In article in the Evening Standard yesterday reviewing Alastair Darling's memoirs the distinguished political commentator Anthony Seldon argued, 'Britain has specialised in bad relationships between prime ministers and chancellors.' If that is the case, the consequences for the conduct of economic policy would be very serious as this relationship is the very fulcrum of government.
Seldon is able to produce a number of examples to support his case: (arguably) Howe and Thatcher; Lawson and Thatcher (although not initially); Lamont and Major; and Brown and Darling.
But one could produce counter examples. Seldon has to concede Clarke and Major. Healey from 1974 to 1979 had an effective working relationship with Wilson and then Callaghan. And the relationship between Osborne and Cameron seems to be harmonious and effective.
But then Cameron allows Osborne to get on with the job. The worst situations arise when the prime minister really wants to be chancellor as well. That was a problem with Macmillan's succession of chancellors and it was with Edward Heath, having seen the untimely death of Iain Macleod in the opening weeks of his administration. Anthony Barber was arguably one of the least impressive of post-war chancellors and lacked the authority and political base to stand up to Heath.

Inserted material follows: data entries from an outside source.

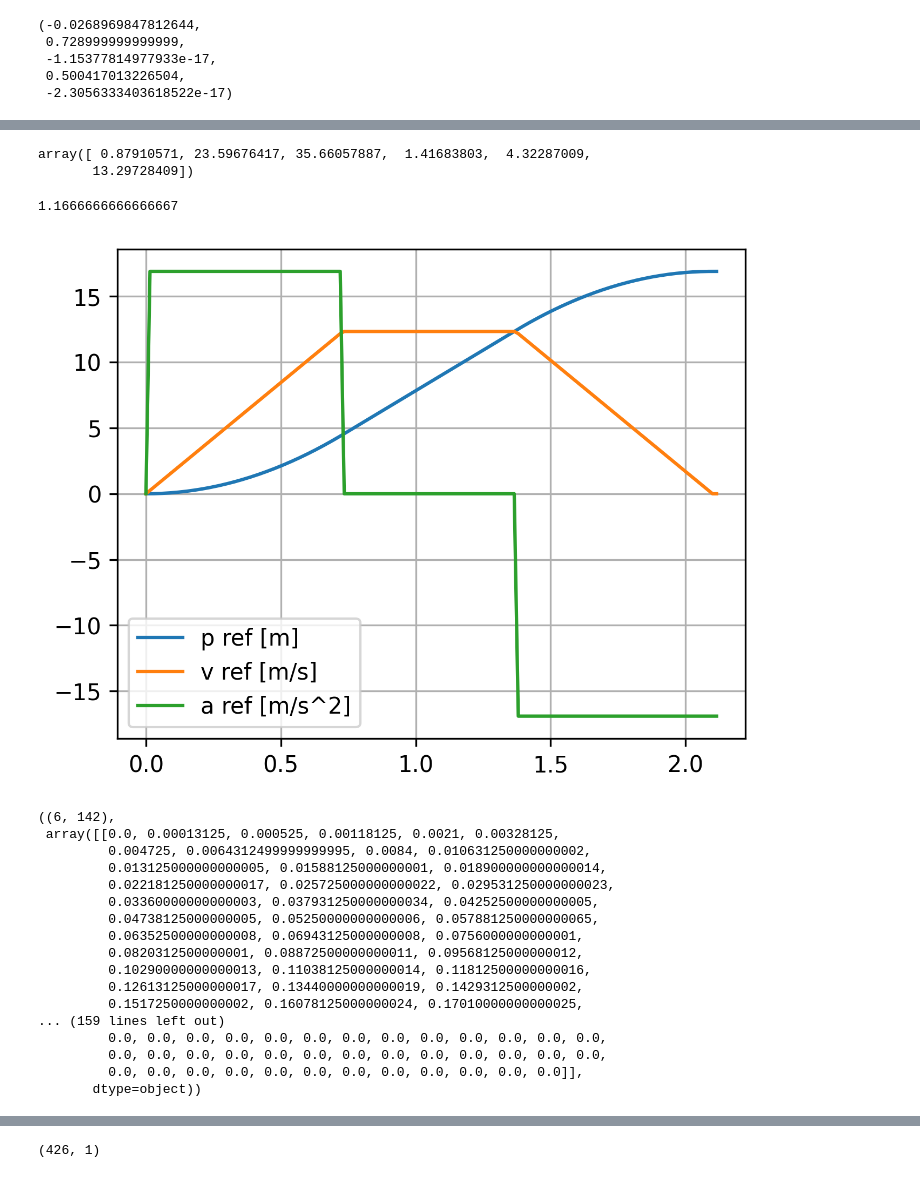
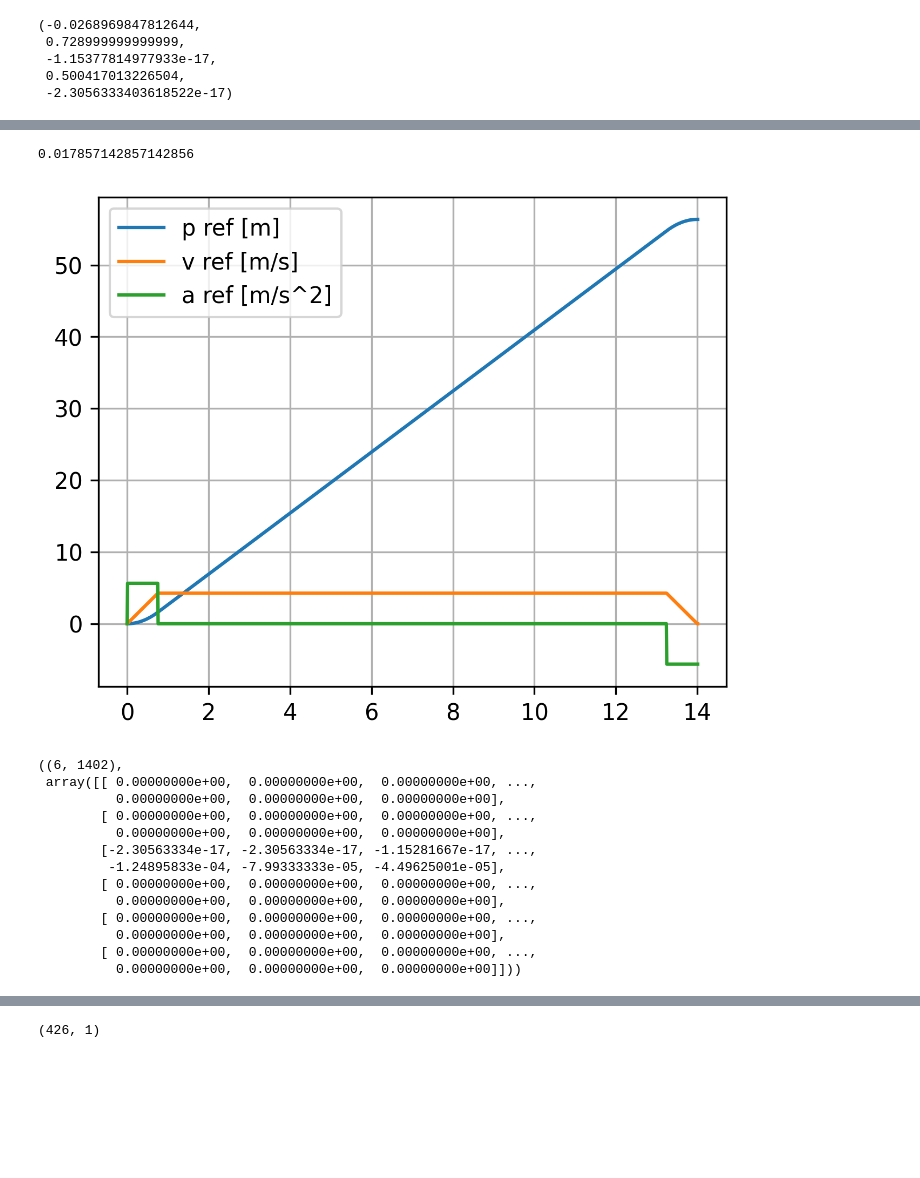
Before and after one commit to ssc166/joint_control, a Jupyter notebook: src/control_1/IK_3link.ipynb, the cells around one changed output, grey strips where cells are left out. Saved outputs shown, nothing was run; the diff lists cells and outputs as text; code cells hidden in the pictures; blank space fills up the shorter version.

```diff
--- a/src/control_1/IK_3link.ipynb
+++ b/src/control_1/IK_3link.ipynb
@@ -359,62 +290,53 @@ array([[[0, 0, 0, 1, 0, 0],
-# %%
-K_list[0][1]
-# %% [output]
-array([ 0.87910571, 23.59676417, 35.66057887,  1.41683803,  4.32287009,
-       13.29728409])
 # %%
 # Rough 한 조건식
-vmax_ = 2/3.6
-t_ = 2.1# sec
+vmax_ = 1/3.6
+t_ = 14# sec
 
 target_pos = vmax_*t_
 v = vmax_/target_pos
 a = v/4
-target_pos
+a
 # %% [output]
-1.1666666666666667
+0.017857142857142856
 # %%
-t_s, traj_s = Trapezoidal_Traj_Gen_Given_Amax_and_T(1,2.1,0.015)
+t_s, traj_s = Trapezoidal_Traj_Gen_Given_Amax_and_T(0.1,14,0.01)
 
 phi_traj = traj_s/ 0.069
 
 pl.figure(1, figsize=(5,4), dpi=300)
 pl.plot(t_s, phi_traj*target_pos)
 pl.legend(['p ref [m]', 'v ref [m/s]', 'a ref [m/s^2]'], loc='best')
 pl.grid()
 
 print('Vmax :', max(traj_s[:,1])*target_pos*3.6, 'km/r and Amax:', max(traj_s[:,2])*target_pos/9.81, 'g')
 # %% [output]
-[figure, old version]
+[figure, new version]
 # %%
 q = sp.Matrix([[theta_w], [theta_1], [theta_2]])
 
 theta_w_des = traj_s[:,0]*target_pos
 theta_wdot_des = traj_s[:,1]*target_pos
-theta_2_des = l_list.T # using acceleration as xl_des
+theta_2_des = theta_Plist.T # using acceleration as xl_des
 zeros = np.zeros(len(traj_s))
-Xdes = theta_w_des
+Xdes = zeros
 Xdes = np.vstack((Xdes, zeros))
 #Xdes = np.vstack((Xdes, zeros))
 Xdes = np.vstack((Xdes, theta_2_des))
-Xdes = np.vstack((Xdes, theta_wdot_des))
+Xdes = np.vstack((Xdes, zeros))
 Xdes = np.vstack((Xdes, zeros))
 Xdes = np.vstack((Xdes, zeros))
 Xdes.shape, Xdes
 # %% [output]
-((6, 142),
- array([[0.0, 0.00013125, 0.000525, 0.00118125, 0.0021, 0.00328125,
-         0.004725, 0.0064312499999999995, 0.0084, 0.010631250000000002,
-         0.013125000000000005, 0.01588125000000001, 0.018900000000000014,
-         0.022181250000000017, 0.025725000000000022, 0.029531250000000023,
-         0.03360000000000003, 0.037931250000000034, 0.04252500000000005,
-         0.04738125000000005, 0.05250000000000006, 0.057881250000000065,
-         0.06352500000000008, 0.06943125000000008, 0.0756000000000001,
-         0.0820312500000001, 0.08872500000000011, 0.09568125000000012,
-         0.10290000000000013, 0.11038125000000014, 0.11812500000000016,
-         0.12613125000000017, 0.13440000000000019, 0.1429312500000002,
-         0.1517250000000002, 0.16078125000000024, 0.17010000000000025,
-... (159 lines left out)
-         0.0, 0.0, 0.0, 0.0, 0.0, 0.0, 0.0, 0.0, 0.0, 0.0, 0.0, 0.0, 0.0,
-         0.0, 0.0, 0.0, 0.0, 0.0, 0.0, 0.0, 0.0, 0.0, 0.0, 0.0, 0.0, 0.0,
-         0.0, 0.0, 0.0, 0.0, 0.0, 0.0, 0.0, 0.0, 0.0, 0.0, 0.0, 0.0]],
-       dtype=object))
+((6, 1402),
+ array([[ 0.00000000e+00,  0.00000000e+00,  0.00000000e+00, ...,
+          0.00000000e+00,  0.00000000e+00,  0.00000000e+00],
+        [ 0.00000000e+00,  0.00000000e+00,  0.00000000e+00, ...,
+          0.00000000e+00,  0.00000000e+00,  0.00000000e+00],
+        [-2.30563334e-17, -2.30563334e-17, -1.15281667e-17, ...,
+         -1.24895833e-04, -7.99333333e-05, -4.49625001e-05],
+        [ 0.00000000e+00,  0.00000000e+00,  0.00000000e+00, ...,
+          0.00000000e+00,  0.00000000e+00,  0.00000000e+00],
+        [ 0.00000000e+00,  0.00000000e+00,  0.00000000e+00, ...,
+          0.00000000e+00,  0.00000000e+00,  0.00000000e+00],
+        [ 0.00000000e+00,  0.00000000e+00,  0.00000000e+00, ...,
+          0.00000000e+00,  0.00000000e+00,  0.00000000e+00]]))
```
Also changed, not shown: parts of 47 cells of this notebook, 2 other files.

Given the importance of this relationship, it is remarkable how little systematic research there has been on it.